Collected data:
· · · · ·

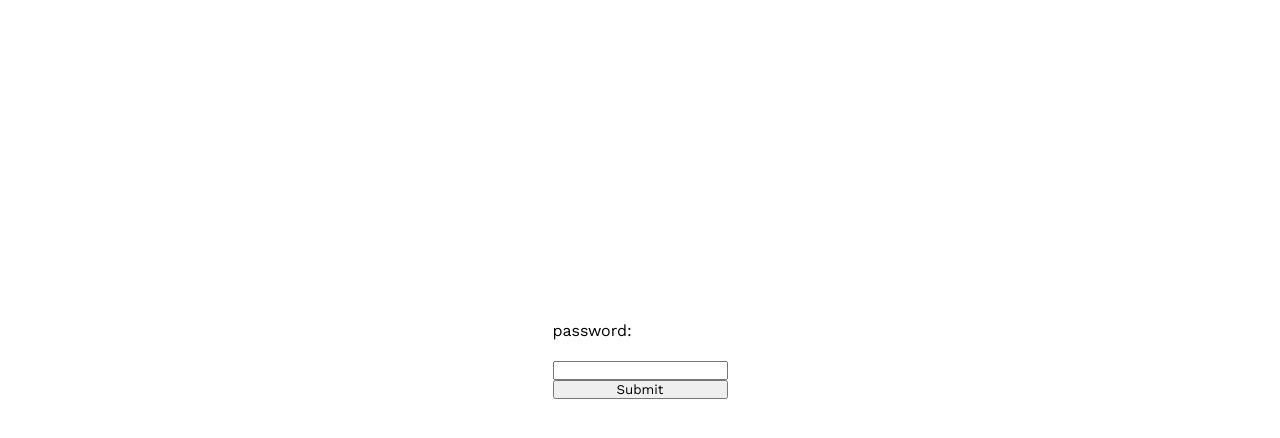
Repository: DOODpls/final_portfolio
Page: http://localhost/login
The author's editor kept a copy of each file at every save. The page is drawn from the files as they stood at one save, then again after the next save.
The browser window is 1280 px wide. The pictures show the whole page.
Some web fonts or font styles are not loaded; a fallback is used. The page is served by the project's Node server (app.js). Other server files are loaded and not shown.

Above is the page before, as saved 2019-12-11 23:26:10.

### views/adminlogin.ejs
<!DOCTYPE html>
<html lang="en">
<head>
  <meta charset="UTF-8">
  <meta name="viewport" content="width=device-width, initial-scale=1.0">
  <meta http-equiv="X-UA-Compatible" content="ie=edge">
  <link rel="stylesheet" href="/css/admin.css">
  <title>Document</title>
</head>
<body>
  <div class="admin-container">
    <form action="/admin" class="adminform">
      <div class="password">
        <p>password: </p>
        <input type="password" name="password" id="password" class="password">
      </div>
      <button type="submit" class="password-submit">Submit</button>
    </form>
  </div>
</body>
</html>

### app.js
const express = require('express');
const mongoose = require('mongoose');
require('dotenv').config();
const pageinfo = require('./page_info')
const app = express();
const path = require('path');

mongoose.connect(process.env.DB_CONNECTION, { useUnifiedTopology: true,useNewUrlParser: true });

const db = mongoose.connection;

db.on('error', console.error.bind(console, 'connection error:'));
db.once('open', function() {
  console.log('DB Connected!!!');
});

app.set('view engine', 'ejs');



app.use(express.urlencoded({ extended: false }));

app.use('/', require('./routes/routes.js'));
app.use('/blogs', require('./routes/routes.js'));
app.use('/admin', require('./routes/routes.js'));
app.use('/login', require('./routes/routes.js'));

app.use(express.static(path.join(__dirname, 'public')));

app.use(function (err, response) {
  console.error(err.body)
  response.status(404).render('404');
})

const PORT = process.env.PORT || 3000;

app.listen(PORT, function(){
  console.log(`Listening on PORT ${PORT}`)
})

### routes/routes.js
const express = require('express');
const pgrtrs = express.Router();
const pagesInfo = require('../page_info');
const bloglist = require('../models/blogschema');
var md = require('markdown-it')({
  html: true,
  linkify: true,
  typographer: true
});
var fs = require("fs");

pgrtrs.get('/', function(request, response){
  response.render('index', {
    pginfo: pagesInfo.index
  })
})

pgrtrs.get('/admin', function(request, response){
  response.render('admin', {
    pginfo: pagesInfo.admin
  })
})

pgrtrs.get('/login', function(request, response){
  response.render('adminlogin', {
    pginfo: pagesInfo.admin
  })
})

pgrtrs.get('/blogs', async function(request, response){
  const blogs = await bloglist.find();
  response.render('blogs', {
    pginfo: pagesInfo.index,
    blogss: blogs,
  })

})

pgrtrs.get('/blogs/:slug', async function(request,response){
  const blogpost = await bloglist
  .where('slug', request.params.slug);

  fs.readFile('./public/blogs/'+ blogpost[0].slug +'.md', function(err, buf) {
    const result = md.render(buf.toString());
    response.render('blogposts', {
      blogpost: blogpost[0],
      blogcont: result,
      title: blogpost[0].title,
      pginfo: pagesInfo.index
    })
  });
})

module.exports = pgrtrs;

### page_info.js
const pagesInfo = {
  index:{
    title:'Floyd Santos',
    link: '/',
    projects: [
      {
        "title" : "Homepage",
        "url" : "https://techhome.netlify.com/",
        "description" : "A basic homepage with 4 section.",
        "photo" : "/images/projs/homepage.png"
      },{
        "title" : "Photograpiya",
        "url" : "https://photograpiya.netlify.com/",
        "description" : "A 4 page portfolio/gallery made with HTML and CSS",
        "photo" : "/images/projs/photograpiya.png"
      },{
        "title" : "Tiles!",
        "url" : "https://jstiles.netlify.com/",
        "description" : "A assignment which we have to fill the section with tiles by using loop",
        "photo" : "/images/projs/tiles.png"
      },{
        "title" : "Mobile Menu",
        "url" : "https://jsmobilemenu.netlify.com/",
        "description" : "This assingment demonstrate how we make mobile menus using media query and JavaScript",
        "photo" : "/images/projs/mobilemenu.png"
      },{
        "title" : "The Weathering",
        "url" : "http://theweathering.netlify.com/",
        "description" : "A web app that shows you the current weather on your location, and you can also search for other cities",
        "photo" : "/images/projs/theweathering.png"
      },{
        "title" : "Darkblogs",
        "url" : "https://blog-secret.herokuapp.com/",
        "description" : "A blog posting website made with NodeJS",
        "photo" : "/images/projs/darkblogs.png"
      },{
        "title" : "MacEwan",
        "url" : "https://dev-macewan-university.pantheonsite.io/",
        "description" : "A website remake using Wordpress.",
        "photo" : "/images/projs/macewan.png"
      },{
        "title" : "Jekyll Portfolio",
        "url" : "https://doodpls.github.io/",
        "description" : "A portfolio made with Jekyll",
        "photo" : "/images/projs/jekyll.png"
      },
    ],
    skills: [
      {
        "class" : "fab fa-node-js",
        "desc" : "NodeJS"
      },{
        "class" : "fab fa-js-square",
        "desc" : "JavaScript"
      },{
        "class" : "fab fa-css3-alt",
        "desc" : "CSS"
      },{
        "class" : "fab fa-html5",
        "desc" : "HTML"
      },{
        "class" : "fab fa-git-alt",
        "desc" : "GIT"
      },{
        "class" : "fab fa-wordpress",
        "desc" : "WordPress"
      }
    ],
    extskills: [
      {
        "imgscr" : "https://cdn3.iconfinder.com/data/icons/brands-applications/512/Photoshop_B-512.png",
        "desc" : "Photoshop"
      },{
        "imgscr" : "https://cdn.onlinewebfonts.com/svg/img_21237.png",
        "desc" : "Illustrator"
      },{
        "imgscr" : "https://cdn4.iconfinder.com/data/icons/logos-and-brands-1/512/8_Premier_Pro_Adobe_logo_logos-512.png",
        "desc" : "Premier"
      },
    ],
    footerlinks: [
      {
        "name" : "twiiter",
        "class" : "fab fa-twitter",
        "links" : "https://bit.ly/2Ech3Jz"
      },{
        "name" : "facebook",
        "class" : "fab fa-facebook-f",
        "links" : "https://bit.ly/2REPtNd"
      },{
        "name" : "instagram",
        "class" : "fab fa-instagram",
        "links" : "https://bit.ly/34fb2qt"
      },{
        "name" : "linkedin",
        "class" : "fab fa-linkedin-in",
        "links" : "https://bit.ly/2RDMLHO"
      },{
        "name" : "github",
        "class" : "fab fa-github",
        "links" : "https://bit.ly/2PaSTpg"
      },{
        "name" : "stackoverflow",
        "class" : "fab fa-stack-overflow",
        "links" : "https://bit.ly/35bb0B4"
      },
    ]
  },
  blogs:{
    title:'Blogs'
  },
  admin: {
    title: 'Admin'
  }
}

module.exports = pagesInfo;

### public/css/admin.css
@import url('./reset.css');
@import url('./fonts.css');

.passworddiv{
  display: flex;
}
.password > p {
  margin-bottom: 20px;
}
.admin-container{
  height: 100vh;
  display: flex;
  justify-content: center;
  align-items: center;
}
.adminform{
  display: flex;
  flex-direction: column;
  justify-content: center;
}

### public/css/reset.css
* {
  margin: 0;
  padding: 0;
  box-sizing: border-box;
  font-family: 'Work Sans', sans-serif;
}

/* ^^^^^^^^^^^^^^FOOTER HAXX^^^^^^^^^^^^^^^^^ */
html, body{ height:100%; margin:0; }

/* Trick */
body{
  display:flex;
  flex-direction:column;
}

footer{
  margin-top:auto;
}

### public/css/fonts.css
@import url('https://fonts.googleapis.com/css?family=Permanent+Marker|Work+Sans&display=swap');
@import url('https://fonts.googleapis.com/css?family=Staatliches&display=swap');

After the next save:
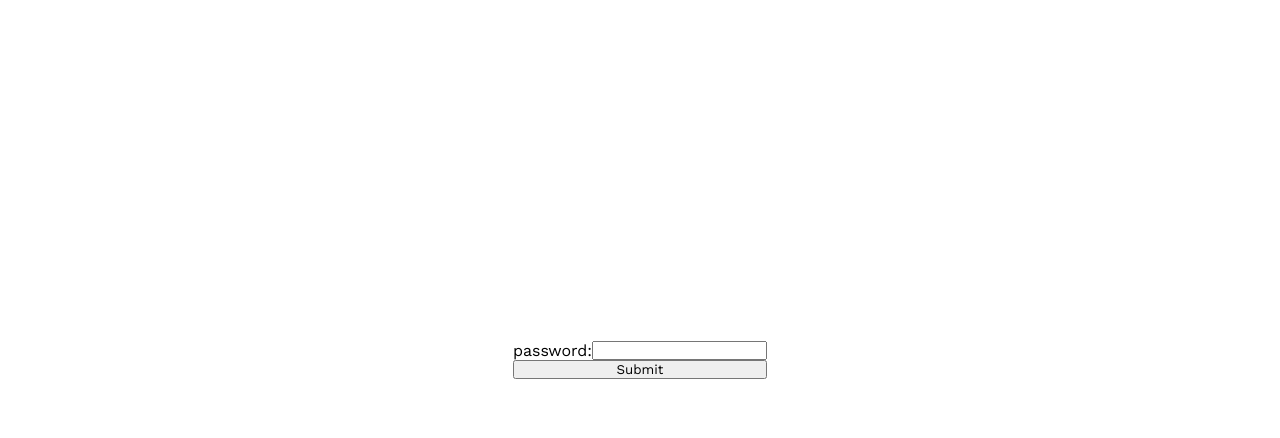
Saved 11 s later.
--- a/views/adminlogin.ejs
+++ b/views/adminlogin.ejs
@@ -10,7 +10,7 @@
 <body>
   <div class="admin-container">
     <form action="/admin" class="adminform">
-      <div class="password">
+      <div class="passworddiv">
         <p>password: </p>
         <input type="password" name="password" id="password" class="password">
       </div>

· · · · ·

▶ **ASSIGNMENT**: Go over the data above and copy every line that has the word "body" in it.

▶ **ANSWER**:
<body>
</body>
  console.error(err.body)
html, body{ height:100%; margin:0; }
body{
 <body>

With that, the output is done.